Leave it to a city in Silicon Valley to become the first in the U.S. to use smart meters to bring all of its residents free outdoor Wi-Fi.
Santa Clara, Calif., debuted its new service this week after installing nearly 600 transmitters throughout the city, according to the Mercury News. The name of the network is "SVPMeterConnectWifi."
"We are the first utility in the nation to offer free Wi-Fi as part of the smart meter rollout," manager with Silicon Valley Power Larry Owens, the community's utility provider, told the Mercury News. "It's been up less than a week and we're seeing 3,000 users a day."
While much of the U.S. is converting from electric meters to smart meters, Santa Clara has been doing something slightly different along the way. The smart meters it's been installing have a separate Wi-Fi channel in addition to the usual capability of sending household electricity and water usage reports.
According to the Mercury News, it has cost the city very little to include the Wi-Fi addition. The service is unencrypted, which means it's not as secure as a private paid-for home service.

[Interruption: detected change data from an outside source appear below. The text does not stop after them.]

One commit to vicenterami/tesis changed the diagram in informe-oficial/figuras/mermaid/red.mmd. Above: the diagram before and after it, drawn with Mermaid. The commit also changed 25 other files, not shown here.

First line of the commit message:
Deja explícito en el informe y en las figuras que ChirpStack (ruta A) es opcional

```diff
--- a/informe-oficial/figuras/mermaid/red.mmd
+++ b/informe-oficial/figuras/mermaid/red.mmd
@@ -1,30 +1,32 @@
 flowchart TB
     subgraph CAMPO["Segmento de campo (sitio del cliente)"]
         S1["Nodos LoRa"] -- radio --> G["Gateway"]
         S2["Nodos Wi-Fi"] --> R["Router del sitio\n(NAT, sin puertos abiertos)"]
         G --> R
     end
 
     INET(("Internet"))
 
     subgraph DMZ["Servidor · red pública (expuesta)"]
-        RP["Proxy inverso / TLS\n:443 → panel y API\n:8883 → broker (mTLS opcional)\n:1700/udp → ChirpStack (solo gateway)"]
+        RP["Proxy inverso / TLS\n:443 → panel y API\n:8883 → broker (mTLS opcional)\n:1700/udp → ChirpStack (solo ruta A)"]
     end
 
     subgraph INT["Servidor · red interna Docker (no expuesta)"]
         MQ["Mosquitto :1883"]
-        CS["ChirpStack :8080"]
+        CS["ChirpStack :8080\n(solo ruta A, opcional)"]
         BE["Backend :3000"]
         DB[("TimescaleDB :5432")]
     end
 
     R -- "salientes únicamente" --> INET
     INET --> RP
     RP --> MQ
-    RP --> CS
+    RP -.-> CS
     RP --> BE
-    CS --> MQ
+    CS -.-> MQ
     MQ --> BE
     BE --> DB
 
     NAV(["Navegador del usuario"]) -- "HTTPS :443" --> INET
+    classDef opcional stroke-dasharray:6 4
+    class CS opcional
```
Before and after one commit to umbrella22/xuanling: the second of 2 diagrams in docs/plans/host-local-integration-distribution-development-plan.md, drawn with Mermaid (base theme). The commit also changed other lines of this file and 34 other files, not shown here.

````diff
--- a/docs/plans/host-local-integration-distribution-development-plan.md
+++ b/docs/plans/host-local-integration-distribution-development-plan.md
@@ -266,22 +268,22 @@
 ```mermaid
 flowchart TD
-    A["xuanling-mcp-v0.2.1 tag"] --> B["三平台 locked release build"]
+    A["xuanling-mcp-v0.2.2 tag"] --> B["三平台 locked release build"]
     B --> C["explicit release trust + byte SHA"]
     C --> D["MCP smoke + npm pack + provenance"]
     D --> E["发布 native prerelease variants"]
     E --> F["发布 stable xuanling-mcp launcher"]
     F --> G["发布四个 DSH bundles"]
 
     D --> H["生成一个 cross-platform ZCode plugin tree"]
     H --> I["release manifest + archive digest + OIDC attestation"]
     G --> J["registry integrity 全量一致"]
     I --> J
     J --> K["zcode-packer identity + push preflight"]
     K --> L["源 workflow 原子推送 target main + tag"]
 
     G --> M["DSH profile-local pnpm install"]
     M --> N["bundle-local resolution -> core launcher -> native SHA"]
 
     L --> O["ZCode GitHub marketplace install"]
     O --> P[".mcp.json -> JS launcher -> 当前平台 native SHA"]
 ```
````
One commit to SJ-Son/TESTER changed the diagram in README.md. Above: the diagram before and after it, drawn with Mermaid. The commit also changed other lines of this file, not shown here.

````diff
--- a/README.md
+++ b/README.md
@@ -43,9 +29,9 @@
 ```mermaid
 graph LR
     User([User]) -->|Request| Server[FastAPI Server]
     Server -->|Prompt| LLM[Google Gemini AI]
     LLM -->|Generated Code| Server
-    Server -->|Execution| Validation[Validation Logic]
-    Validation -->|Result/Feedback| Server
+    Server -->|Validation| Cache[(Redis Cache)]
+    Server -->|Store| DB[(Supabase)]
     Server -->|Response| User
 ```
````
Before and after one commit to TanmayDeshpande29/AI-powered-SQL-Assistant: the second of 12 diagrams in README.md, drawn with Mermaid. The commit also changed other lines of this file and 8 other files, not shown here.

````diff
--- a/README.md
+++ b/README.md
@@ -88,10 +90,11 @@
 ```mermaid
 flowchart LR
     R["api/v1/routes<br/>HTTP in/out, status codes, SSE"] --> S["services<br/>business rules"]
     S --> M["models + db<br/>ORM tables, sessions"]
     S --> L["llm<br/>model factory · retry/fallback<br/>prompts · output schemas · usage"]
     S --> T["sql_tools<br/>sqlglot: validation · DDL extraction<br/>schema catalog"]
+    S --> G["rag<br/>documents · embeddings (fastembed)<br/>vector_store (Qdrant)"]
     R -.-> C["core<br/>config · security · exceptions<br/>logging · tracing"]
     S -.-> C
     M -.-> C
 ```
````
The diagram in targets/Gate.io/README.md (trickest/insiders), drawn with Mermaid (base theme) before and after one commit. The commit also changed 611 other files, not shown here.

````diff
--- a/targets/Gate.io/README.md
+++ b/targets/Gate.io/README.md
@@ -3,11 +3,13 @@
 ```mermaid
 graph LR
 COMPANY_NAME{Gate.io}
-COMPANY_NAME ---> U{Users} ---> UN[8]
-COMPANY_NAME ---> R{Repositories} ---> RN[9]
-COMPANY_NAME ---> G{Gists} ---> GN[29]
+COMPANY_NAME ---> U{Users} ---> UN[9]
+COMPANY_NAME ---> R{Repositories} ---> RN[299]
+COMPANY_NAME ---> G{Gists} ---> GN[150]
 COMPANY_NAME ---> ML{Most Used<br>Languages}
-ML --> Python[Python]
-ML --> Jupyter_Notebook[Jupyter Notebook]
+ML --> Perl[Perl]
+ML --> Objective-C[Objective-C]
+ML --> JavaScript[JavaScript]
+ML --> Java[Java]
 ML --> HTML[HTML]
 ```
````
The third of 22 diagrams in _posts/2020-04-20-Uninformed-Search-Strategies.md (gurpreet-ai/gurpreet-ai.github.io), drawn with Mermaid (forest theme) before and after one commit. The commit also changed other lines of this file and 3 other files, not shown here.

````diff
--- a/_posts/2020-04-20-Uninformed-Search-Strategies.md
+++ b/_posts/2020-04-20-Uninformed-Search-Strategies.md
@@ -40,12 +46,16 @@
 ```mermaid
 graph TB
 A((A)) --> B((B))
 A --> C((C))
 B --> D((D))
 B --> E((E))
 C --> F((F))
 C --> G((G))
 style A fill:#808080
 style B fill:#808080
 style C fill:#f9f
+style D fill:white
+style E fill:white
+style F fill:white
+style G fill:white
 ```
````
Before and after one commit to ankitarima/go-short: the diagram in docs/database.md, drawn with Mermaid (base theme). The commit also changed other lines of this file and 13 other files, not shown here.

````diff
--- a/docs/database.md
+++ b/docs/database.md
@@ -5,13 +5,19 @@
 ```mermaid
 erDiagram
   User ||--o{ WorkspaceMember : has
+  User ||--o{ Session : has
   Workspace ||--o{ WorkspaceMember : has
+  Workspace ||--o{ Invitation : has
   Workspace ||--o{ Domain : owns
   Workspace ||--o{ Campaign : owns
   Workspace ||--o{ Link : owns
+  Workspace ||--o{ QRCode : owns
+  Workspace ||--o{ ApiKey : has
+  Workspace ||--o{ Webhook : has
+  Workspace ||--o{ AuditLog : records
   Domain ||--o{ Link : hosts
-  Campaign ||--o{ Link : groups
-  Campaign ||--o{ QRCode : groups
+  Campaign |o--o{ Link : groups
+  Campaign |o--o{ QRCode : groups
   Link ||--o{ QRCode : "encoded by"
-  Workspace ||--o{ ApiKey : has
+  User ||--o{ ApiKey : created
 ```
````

Free Wi-Fi has been increasing in the U.S. over the past few years. Google blanketed the town of Mountain View, where its headquarters are located, with free Wi-Fi years ago. And, more recently, dozens of companies have begun offering free hotspots in major cities like New York and San Francisco. However, Santa Clara is the first city, rather than company, to offer its residents the service citywide.